Kirklees Council and ITS (UK) member Dynniq UK have won the award for best paper at this year’s JCT Traffic Signals Symposium.
With Air Quality gradually worsening and no viable solutions, Dynniq seek to solve the problem by taking a different seat in Air Quality Management (AQM), having recognised that Air Quality is simply a symptom and not the cause. Typically local authorities are using Air Quality monitors to influence signals, which is simply treating the symptoms.
The company says it uses a bespoke software solution, Virtual Emissions Monitor (VEM), to accurately identify causes through the measurement of vehicle emissions without the need of additional infrastructure. Kirklees County Council adopted the system to determine the effect of Adaptive Signal Control on emissions and the economic impact.
Dave Caborn, UTC Manager at Kirklees Council, who delivered the paper at the JCT Symposium commented, “Kirklees Council are proactively looking to improve the lives and health of its citizens by providing reliable journey times and improving Air Quality. The VEM trial proves that this can be achieved and although it is not the final solution it now gives us a cost effective means of moving forward to find that solution and achieving our aims.”

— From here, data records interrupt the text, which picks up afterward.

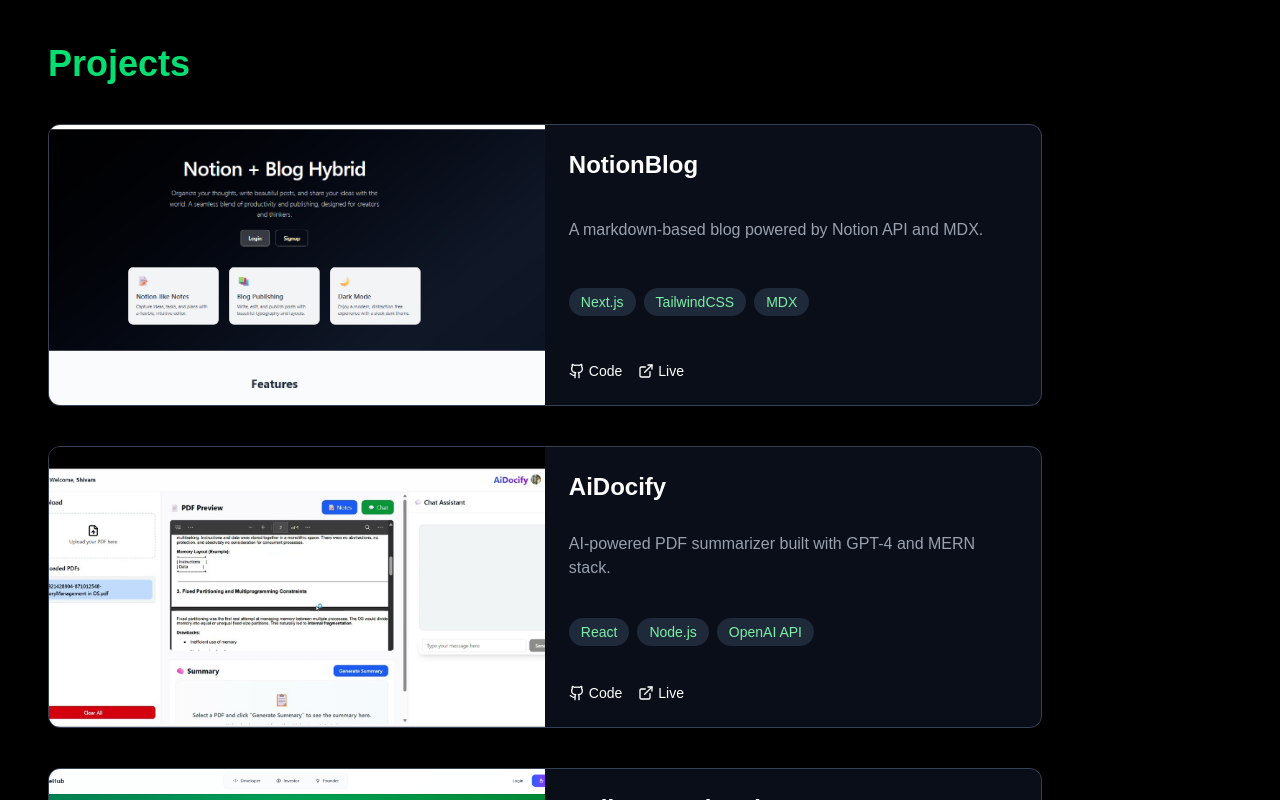
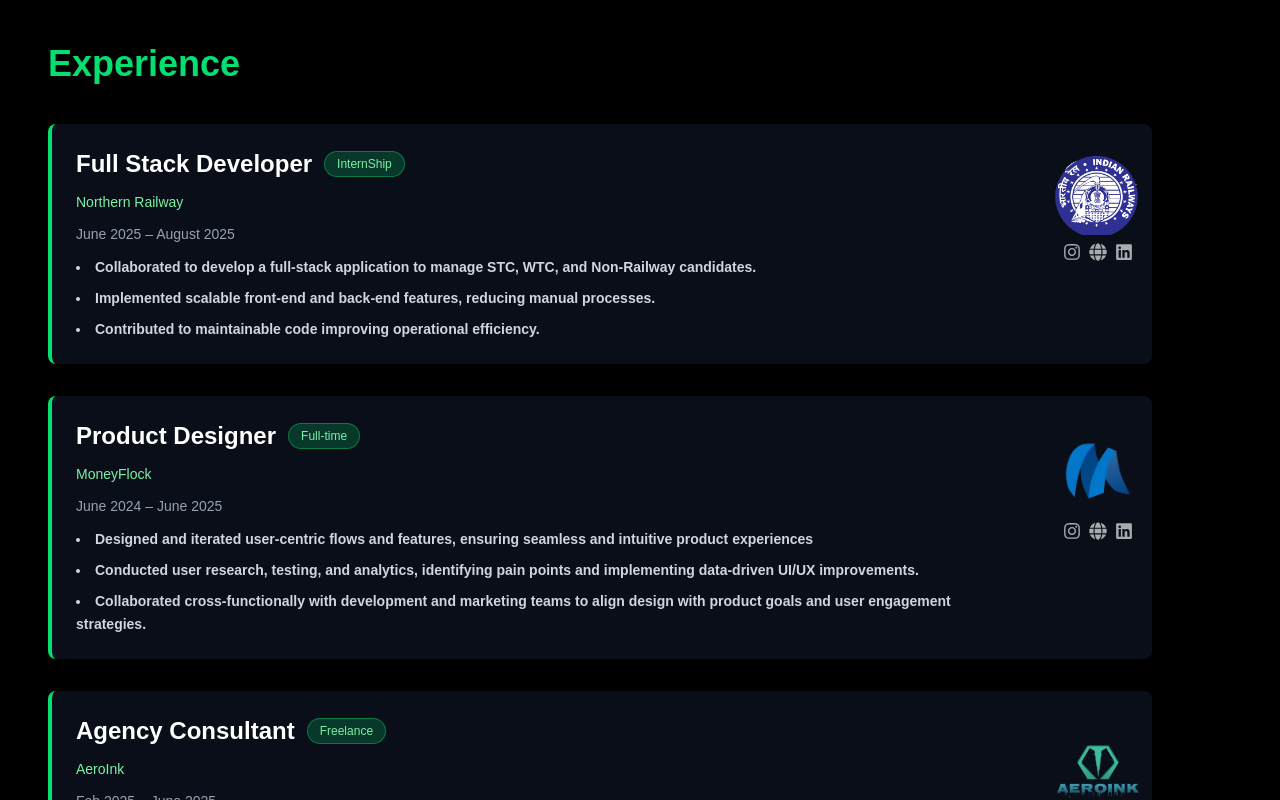
Before and after one commit to alvindevil/next_portfolio, a Next.js app: page / in a window 1280 px wide. Shown: the part 820-1620 px from the top of the page. Built offline with nearby package versions, Linux system fonts and the light colour scheme.

Commit message:
exp section added

```diff
--- a/src/app/pages/landingPage.tsx
+++ b/src/app/pages/landingPage.tsx
@@ -77,6 +77,7 @@
               }
         }}
       />
+      <ExperienceSection />
       <motion.div
         initial={{ opacity: 0, y: 500 }}
         whileInView={{ opacity: 1, y: 0 }}
@@ -85,7 +86,6 @@
       >
       <ProjectsSection />
       </motion.div>
-      <ExperienceSection />
       <SkillsSection />
       <Footer />
     </div>
--- a/src/app/sections/expSection.tsx
+++ b/src/app/sections/expSection.tsx
@@ -5,6 +5,23 @@
 import { FaInstagram, FaLinkedin, FaGlobe } from 'react-icons/fa';
 
 const experiences = [
+  {
+    role: 'Full Stack Developer',
+    company: 'Northern Railway ',
+    duration: 'June 2025 – August 2025',
+    type: 'InternShip',
+    src: '/images/exp/STVT.png',
+    social: {
+      instagram: 'https://instagram.com/moneyflock',
+      website: 'https://moneyflock.com',
+      linkedin: 'https://linkedin.com/company/moneyflock',
+    },
+    description: [
+      'Collaborated to develop a full-stack application to manage STC, WTC, and Non-Railway candidates.',
+      'Implemented scalable front-end and back-end features, reducing manual processes.',
+      'Contributed to maintainable code improving operational efficiency. ',
+    ],
+  },
   {
     role: 'Product Designer',
     company: 'MoneyFlock',
@@ -23,7 +40,7 @@
     ],
   },
   {
-    role: 'Project Manager',
+    role: 'Agency Consultant',
     company: 'AeroInk',
     duration: 'Feb 2025 – June 2025',
     type: 'Freelance',
--- a/src/app/sections/projectSection.tsx
+++ b/src/app/sections/projectSection.tsx
@@ -42,14 +42,14 @@
         {projects.map((project, idx) => (
           <div
             key={idx}
-            className=" flex flex-col w-[90%] left-0 md:flex-row bg-gray-900/60 border border-gray-700 rounded-xl overflow-hidden hover:border-green-400 transition-colors duration-300 "
+            className=" flex flex-col w-[98%] left-0 md:flex-row bg-gray-900/60 border border-gray-700 rounded-xl overflow-hidden hover:border-green-400 transition-colors duration-300 "
           >
             {/* Left: Image */}
-            <div className="relative w-full md:w-1/2 h-[220px] md:h-[280px] overflow-hidden">
+            <div className="relative p-2 w-full md:w-1/2 h-[220px] md:h-[280px] overflow-hidden">
               <img
                 src={project.src}
                 alt={project.name}
-                className="w-full  h-full object-cover [object-position:center_12%] transition-transform duration-500 group-hover:scale-105"
+                className="w-full rounded-xl  h-full object-cover [object-position:center_12%] transition-transform duration-500 group-hover:scale-105"
               />
 
               {/* Hover overlay */}
```
Also changed, not shown: public/images/exp/STVT.png (added).
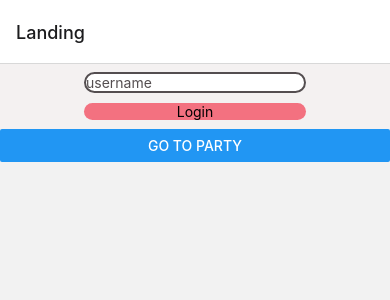
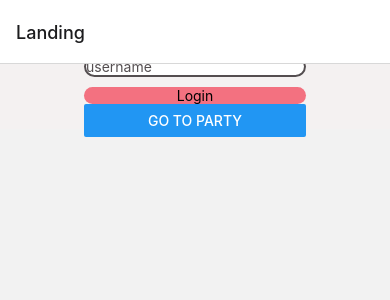
Before and after one commit to ameliaeiger/what-are-we-watching, a React Native app: screen /Landing in a window 390 px wide. Shown: the top 300 px of the page. Built offline with nearby package versions, Linux system fonts and the light colour scheme.

Commit message:
Checks for nesting component functionality with navigation

```diff
--- a/src/components/LoginForm.js
+++ b/src/components/LoginForm.js
@@ -19,6 +19,10 @@ const LoginForm = ({navigation}) => {
                             style={styles.buttonText}>
                                 Login</Text>
                     </TouchableOpacity>
+                    <Button
+                        title="Go to Party"
+                        onPress={() => navigation.navigate('Party')}
+                    />
             </View>
         </View>
     )
--- a/src/views/LandingView.js
+++ b/src/views/LandingView.js
@@ -11,10 +11,6 @@ const LandingView = ({ navigation }) => {
         <View>
         <Header />
         <LoginForm navigation={navigation} />
-        <Button
-        title="Go to Party"
-        onPress={() => navigation.navigate('Party')}
-         />
         </View>
     )
 }
```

The initial project work showed a 31% reduction in emissions when SCOOT was used over fixed time signals. The real benefit of having the VEM however, is that it is able to continually capture and report the Virtual Emissions Data, meaning any subsequent changes made, or fine tuning of the control strategies or SCOOT plans can be immediately observed and verified.